This report details the history of making higher education available to young workers and peasants in the USSR since the October Revolution of 1917. The paper is organized into six sections. The first section introduces the paper and outlines the educational system in the Soviet Union, especially the types of higher educational institutions. The second section explains how illiteracy was eradicated in the USSR during the 1920s and 1930s--a necessary prelude to making higher education accessible to young workers and peasants. In the third and fourth sections, the history of preparing young workers and peasants specifically for higher education is narrated, with emphasis on factory schools, houses for the communist education of youth, and the "workers' faculties," which were created and flourished during the 1920s to 1940s. The final two sections of the report explain what has been done from the end of World War II to the present to help poor youth gain access to higher education, such as providing access to preparatory departments of higher schools and other forms of preparation and selecting school leavers for admission to higher schools (universities). (KC)
Descriptors: Access to Education, Admission Criteria, College Admission, Educational History, Educational Philosophy, Equal Education, External Degree Programs, Free Education, Higher Education, Labor Education, Lower Class, Open Enrollment, Residential Colleges, Residential Programs, Rural Education, Rural Youth, Working Class
Publication Type: Information Analyses; Opinion Papers
Education Level: N/A

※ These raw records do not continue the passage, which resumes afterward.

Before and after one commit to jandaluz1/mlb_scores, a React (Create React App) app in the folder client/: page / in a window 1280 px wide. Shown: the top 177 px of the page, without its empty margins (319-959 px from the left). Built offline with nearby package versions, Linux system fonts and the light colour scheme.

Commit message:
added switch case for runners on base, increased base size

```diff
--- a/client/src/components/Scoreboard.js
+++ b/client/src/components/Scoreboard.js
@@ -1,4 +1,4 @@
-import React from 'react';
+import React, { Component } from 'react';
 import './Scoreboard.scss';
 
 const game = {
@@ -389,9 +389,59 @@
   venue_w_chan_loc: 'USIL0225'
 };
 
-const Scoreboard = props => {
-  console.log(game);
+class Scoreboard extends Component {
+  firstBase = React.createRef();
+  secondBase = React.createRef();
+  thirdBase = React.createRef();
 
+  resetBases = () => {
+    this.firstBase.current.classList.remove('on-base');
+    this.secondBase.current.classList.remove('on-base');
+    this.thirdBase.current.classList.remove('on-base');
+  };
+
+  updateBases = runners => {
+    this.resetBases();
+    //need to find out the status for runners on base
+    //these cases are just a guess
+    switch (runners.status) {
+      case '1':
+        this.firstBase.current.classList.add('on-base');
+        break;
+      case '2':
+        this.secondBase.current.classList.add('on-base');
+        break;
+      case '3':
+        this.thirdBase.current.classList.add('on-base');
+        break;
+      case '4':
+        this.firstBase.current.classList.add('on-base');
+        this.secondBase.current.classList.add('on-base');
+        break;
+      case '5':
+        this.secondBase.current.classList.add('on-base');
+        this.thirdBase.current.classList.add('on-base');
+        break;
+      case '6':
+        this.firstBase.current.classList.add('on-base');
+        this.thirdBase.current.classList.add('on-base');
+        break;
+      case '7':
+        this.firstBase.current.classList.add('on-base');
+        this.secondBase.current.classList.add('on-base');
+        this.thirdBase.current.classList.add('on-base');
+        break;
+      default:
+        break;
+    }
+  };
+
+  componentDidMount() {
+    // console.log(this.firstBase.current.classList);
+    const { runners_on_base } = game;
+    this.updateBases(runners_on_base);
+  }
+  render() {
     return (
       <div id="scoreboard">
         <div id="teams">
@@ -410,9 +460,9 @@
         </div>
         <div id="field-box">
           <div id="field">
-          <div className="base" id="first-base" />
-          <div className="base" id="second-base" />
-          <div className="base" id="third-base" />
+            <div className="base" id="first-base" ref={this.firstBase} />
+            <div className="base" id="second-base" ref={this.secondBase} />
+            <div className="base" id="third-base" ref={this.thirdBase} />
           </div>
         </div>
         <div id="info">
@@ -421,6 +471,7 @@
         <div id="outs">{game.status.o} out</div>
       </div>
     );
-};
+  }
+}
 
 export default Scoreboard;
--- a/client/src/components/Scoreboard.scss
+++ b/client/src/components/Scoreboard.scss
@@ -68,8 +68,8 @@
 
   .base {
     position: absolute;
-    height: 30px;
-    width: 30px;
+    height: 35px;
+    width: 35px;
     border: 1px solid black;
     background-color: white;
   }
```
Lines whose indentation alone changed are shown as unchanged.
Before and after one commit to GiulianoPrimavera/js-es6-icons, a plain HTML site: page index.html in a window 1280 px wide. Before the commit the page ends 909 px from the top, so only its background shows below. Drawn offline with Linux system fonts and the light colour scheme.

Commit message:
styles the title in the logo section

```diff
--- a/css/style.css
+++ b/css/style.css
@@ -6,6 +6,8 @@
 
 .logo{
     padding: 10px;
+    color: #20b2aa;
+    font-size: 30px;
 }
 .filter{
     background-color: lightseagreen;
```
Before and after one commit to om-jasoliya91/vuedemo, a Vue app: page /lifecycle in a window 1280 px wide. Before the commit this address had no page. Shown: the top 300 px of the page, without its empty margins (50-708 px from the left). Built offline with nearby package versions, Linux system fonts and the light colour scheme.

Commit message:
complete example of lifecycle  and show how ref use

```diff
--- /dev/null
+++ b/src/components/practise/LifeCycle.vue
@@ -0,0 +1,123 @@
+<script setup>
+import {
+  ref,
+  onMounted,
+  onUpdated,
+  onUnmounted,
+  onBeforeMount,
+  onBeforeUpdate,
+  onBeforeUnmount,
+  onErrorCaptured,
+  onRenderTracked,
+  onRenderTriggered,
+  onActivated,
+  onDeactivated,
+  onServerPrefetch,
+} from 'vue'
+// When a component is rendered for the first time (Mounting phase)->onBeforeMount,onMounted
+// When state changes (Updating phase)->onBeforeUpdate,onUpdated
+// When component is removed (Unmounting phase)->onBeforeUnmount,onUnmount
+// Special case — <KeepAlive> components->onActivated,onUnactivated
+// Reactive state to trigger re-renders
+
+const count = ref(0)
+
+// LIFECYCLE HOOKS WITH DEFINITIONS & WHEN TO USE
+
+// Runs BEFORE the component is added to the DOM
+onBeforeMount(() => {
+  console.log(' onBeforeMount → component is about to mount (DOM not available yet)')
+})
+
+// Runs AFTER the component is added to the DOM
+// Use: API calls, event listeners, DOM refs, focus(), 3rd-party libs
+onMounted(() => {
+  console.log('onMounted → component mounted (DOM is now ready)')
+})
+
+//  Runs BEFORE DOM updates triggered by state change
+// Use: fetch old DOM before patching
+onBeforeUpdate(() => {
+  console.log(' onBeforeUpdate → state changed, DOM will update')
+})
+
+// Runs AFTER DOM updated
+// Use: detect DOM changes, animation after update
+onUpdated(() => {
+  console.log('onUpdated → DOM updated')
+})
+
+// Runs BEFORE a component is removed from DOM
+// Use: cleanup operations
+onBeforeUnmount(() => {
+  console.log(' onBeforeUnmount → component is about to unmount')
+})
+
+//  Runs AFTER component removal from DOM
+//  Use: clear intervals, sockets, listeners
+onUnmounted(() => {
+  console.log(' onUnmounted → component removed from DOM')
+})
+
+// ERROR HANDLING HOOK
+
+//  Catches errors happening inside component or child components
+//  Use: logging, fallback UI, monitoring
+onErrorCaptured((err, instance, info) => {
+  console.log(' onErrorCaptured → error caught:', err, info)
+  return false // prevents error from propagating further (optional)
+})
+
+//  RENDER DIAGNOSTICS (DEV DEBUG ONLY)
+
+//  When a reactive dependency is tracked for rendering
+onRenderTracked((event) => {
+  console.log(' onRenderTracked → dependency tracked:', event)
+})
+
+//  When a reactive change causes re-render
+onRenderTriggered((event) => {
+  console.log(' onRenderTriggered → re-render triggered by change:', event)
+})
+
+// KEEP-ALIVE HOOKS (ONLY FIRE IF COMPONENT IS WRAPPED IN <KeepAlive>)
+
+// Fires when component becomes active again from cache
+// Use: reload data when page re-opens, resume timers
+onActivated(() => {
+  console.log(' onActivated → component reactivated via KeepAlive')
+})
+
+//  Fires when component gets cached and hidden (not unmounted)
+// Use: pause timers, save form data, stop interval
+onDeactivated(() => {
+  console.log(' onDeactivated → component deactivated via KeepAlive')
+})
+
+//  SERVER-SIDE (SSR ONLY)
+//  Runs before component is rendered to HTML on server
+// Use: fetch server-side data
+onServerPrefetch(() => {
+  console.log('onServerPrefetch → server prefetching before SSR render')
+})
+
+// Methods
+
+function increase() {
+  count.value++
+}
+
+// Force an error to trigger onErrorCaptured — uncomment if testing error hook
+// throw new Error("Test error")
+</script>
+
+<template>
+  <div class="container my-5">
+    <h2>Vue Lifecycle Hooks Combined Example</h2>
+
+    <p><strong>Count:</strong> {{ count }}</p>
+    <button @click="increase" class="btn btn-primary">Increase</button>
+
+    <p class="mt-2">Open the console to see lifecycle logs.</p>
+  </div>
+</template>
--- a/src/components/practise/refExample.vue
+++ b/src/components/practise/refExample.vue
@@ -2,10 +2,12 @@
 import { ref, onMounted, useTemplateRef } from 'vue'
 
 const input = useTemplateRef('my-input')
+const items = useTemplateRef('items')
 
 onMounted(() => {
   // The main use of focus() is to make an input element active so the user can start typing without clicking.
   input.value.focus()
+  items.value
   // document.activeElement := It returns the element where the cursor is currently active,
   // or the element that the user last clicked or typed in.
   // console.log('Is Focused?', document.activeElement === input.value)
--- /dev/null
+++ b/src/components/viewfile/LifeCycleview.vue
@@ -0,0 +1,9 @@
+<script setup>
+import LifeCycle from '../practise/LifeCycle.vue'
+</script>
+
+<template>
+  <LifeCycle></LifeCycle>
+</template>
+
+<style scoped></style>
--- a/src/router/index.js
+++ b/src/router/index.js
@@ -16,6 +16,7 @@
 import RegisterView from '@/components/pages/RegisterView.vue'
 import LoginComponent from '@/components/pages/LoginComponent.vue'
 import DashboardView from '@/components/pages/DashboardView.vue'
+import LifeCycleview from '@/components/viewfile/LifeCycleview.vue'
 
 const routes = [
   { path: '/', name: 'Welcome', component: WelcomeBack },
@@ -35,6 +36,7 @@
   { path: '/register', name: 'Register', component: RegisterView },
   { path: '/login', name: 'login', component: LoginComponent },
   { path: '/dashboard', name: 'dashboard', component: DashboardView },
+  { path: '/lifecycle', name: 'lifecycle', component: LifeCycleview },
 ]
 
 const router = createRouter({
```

Authoring Institution: United Nations Educational, Scientific, and Cultural Organization, Paris (France). Div. of Literacy, Adult Education and Rural Development.
Identifiers: Russian Revolution 1917; USSR